“Brandon Rios? That’s what a heavyweight needs is that determination. You don’t see that,” former heavyweight contender Gerry Cooney once said of Rios after watching him fight. “He finds a way. He makes the adjustment. He’s just a tough guy who has will and he wasn’t going to fold.”
Rios (31-2-1, 23 knockouts) will attempt to regain the fire he once had when he returns to action against hammer-fisted Diego Chaves (23-1, 19 KOs) on August 2 at the Cosmopolitan of Las Vegas.
“This is my biggest fight because I must win against a very strong fighter in Diego Chaves,” said Rios, 28. “I am restarting my career by doing the things I did in camp when I was winning.”
Rios is 1-2 with one knockout in his past three fights and is coming off a unanimous decision loss to Manny Pacquiao in his welterweight debut in November.
Prior to facing Pacquiao, Rios lost by unanimous decision to Mike Alvarado in a March 2013 rematch of Rios’ seventh round stoppage win over Alvarado from October 2012.
“I pushed everything behind me, including the fight with Pacquiao,” said Rios. “I like to win. That’s what the game is all about. I promise I will win on August 2.”
Chaves will be fighting on American soil for only the third time against Rios but has scored knockouts in his past six victories. Chaves debuted in Las Vegas with a six-round unanimous decision over Edvan Dos Santos Barros at the Hard Rock Hotel in March 2010 but was floored once each in the ninth and final rounds of a 10th-round knockout loss to Keith Thurman in San Antonio in July 2013.

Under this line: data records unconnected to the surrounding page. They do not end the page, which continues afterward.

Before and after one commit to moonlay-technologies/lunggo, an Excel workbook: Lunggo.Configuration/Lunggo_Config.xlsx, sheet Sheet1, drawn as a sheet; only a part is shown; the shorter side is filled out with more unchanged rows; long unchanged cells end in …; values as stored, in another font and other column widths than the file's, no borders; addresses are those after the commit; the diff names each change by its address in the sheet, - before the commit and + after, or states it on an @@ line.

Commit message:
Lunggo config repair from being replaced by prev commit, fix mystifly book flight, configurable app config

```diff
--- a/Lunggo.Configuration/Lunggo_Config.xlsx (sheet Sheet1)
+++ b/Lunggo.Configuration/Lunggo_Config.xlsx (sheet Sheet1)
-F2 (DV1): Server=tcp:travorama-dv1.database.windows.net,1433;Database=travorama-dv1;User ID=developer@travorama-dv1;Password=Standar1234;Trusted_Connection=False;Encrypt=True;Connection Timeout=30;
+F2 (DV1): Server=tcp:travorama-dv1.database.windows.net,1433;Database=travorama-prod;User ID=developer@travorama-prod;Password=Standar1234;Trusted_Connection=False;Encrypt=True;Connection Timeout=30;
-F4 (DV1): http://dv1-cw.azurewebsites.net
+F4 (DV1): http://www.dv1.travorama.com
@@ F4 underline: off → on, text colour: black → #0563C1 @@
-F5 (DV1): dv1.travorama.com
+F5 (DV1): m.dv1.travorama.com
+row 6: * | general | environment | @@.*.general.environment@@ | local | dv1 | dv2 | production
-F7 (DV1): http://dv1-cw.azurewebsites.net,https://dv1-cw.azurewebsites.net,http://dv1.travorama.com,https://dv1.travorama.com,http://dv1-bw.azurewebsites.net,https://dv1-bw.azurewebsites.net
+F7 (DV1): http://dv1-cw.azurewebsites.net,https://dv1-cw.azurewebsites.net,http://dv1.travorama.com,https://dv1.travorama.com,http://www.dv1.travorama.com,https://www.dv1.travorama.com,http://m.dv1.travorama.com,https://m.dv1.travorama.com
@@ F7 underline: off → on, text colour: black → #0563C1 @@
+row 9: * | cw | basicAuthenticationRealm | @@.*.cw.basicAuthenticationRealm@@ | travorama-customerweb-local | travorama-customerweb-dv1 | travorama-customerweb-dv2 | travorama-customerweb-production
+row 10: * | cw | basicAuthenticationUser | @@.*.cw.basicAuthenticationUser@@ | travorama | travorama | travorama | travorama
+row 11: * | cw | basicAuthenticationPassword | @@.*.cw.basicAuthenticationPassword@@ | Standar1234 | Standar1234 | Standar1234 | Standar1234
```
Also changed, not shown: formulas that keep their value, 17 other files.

Chaves rebounded from the Thurman loss in February when he stopped Juan Alberto Godoy in the third round.
Rios’ career has included a DQ win over then-undefeated Anthony Peterson in September 2010. In succession during 2011, Rios earned the WBA lightweight crown in February with a come-from-behind 10th round stoppage of Miguel Acosta, then scored knockouts of Urbano Antillon and John Murray in the third and 11th rounds in July and December, respectively.

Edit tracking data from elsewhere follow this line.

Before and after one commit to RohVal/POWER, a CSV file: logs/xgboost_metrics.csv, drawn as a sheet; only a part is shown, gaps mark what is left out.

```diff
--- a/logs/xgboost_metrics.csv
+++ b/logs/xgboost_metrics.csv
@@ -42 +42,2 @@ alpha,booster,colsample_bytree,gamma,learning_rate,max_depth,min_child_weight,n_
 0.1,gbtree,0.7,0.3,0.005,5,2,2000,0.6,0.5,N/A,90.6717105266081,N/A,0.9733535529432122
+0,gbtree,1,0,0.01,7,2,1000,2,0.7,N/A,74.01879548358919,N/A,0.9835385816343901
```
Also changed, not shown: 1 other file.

Rios ended a 19-fight winning streak for Acosta, whom he floored during the sixth, eighth and last round of the fight.
But Rios lost his WBA title, as well as $20,000, on the scales for failing to make weight the night before his fight against Murray.
Although Rios switched nutritionists for his bout with Richar Abril, he won a disputed split decision victory many thought he had truly lost.
“I am going into a new direction – no more strength-and-conditioning coaches. I won before without them and I am going to do it again,” said Rios, who lists, among his idols, Mexican great Julio Cesar Chavez Sr. and the late, hard-punching Diego Corrales.
“I am putting myself in the hands of the greatest trainer, Robert Garcia. Fans are going to see the old ‘Bam Bam’ – the one one who always won his fights.”
Note: Quotes provided by Lee Samuels of Top Rank.